Exercise: All lines with the word "scaler" in the material below are required.

Source material:
::::::

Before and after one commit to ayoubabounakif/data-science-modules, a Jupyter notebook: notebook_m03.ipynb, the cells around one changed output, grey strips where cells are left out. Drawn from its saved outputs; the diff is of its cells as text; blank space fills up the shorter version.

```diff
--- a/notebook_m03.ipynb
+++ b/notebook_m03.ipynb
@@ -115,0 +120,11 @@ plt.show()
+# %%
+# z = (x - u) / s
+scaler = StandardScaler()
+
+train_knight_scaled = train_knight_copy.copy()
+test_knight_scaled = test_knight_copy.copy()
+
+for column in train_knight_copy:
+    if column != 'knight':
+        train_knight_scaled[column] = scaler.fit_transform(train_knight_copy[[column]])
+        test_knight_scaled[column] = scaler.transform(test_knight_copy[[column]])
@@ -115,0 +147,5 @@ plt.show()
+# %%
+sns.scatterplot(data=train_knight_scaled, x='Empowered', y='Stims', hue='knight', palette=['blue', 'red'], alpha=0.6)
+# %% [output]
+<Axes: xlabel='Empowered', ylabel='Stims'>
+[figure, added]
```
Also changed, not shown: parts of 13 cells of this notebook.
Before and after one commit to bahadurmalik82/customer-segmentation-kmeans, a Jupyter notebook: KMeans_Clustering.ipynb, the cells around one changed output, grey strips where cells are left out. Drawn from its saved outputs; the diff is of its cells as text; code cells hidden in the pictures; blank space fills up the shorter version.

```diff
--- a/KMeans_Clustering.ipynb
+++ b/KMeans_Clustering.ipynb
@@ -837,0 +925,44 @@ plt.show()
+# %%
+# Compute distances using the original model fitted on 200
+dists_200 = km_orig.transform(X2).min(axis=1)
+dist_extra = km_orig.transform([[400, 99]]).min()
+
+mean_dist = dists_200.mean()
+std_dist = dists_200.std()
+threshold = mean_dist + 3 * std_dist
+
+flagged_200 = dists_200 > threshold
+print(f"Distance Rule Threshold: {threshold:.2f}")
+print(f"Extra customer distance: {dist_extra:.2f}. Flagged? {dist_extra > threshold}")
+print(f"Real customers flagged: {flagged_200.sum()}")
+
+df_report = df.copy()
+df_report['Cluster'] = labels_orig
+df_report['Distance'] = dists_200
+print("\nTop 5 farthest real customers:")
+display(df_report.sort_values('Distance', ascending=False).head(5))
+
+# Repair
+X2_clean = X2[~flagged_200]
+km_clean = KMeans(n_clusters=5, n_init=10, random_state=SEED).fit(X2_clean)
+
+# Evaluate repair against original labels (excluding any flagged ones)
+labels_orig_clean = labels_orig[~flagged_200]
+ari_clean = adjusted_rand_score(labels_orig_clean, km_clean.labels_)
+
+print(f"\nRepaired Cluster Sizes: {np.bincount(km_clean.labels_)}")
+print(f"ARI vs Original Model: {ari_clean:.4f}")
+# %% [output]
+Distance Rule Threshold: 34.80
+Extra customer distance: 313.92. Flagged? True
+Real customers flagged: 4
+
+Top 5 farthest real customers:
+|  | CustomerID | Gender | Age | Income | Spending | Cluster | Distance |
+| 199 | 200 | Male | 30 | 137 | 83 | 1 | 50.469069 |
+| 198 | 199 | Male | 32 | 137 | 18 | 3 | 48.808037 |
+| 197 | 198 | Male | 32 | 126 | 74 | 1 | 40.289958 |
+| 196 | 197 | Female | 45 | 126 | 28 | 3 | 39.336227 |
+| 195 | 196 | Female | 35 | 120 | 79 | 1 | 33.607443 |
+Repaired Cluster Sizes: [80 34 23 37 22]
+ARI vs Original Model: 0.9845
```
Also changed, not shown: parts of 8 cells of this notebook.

::::::

Result of the task:
+scaler = StandardScaler()
+        train_knight_scaled[column] = scaler.fit_transform(train_knight_copy[[column]])
+        test_knight_scaled[column] = scaler.transform(test_knight_copy[[column]])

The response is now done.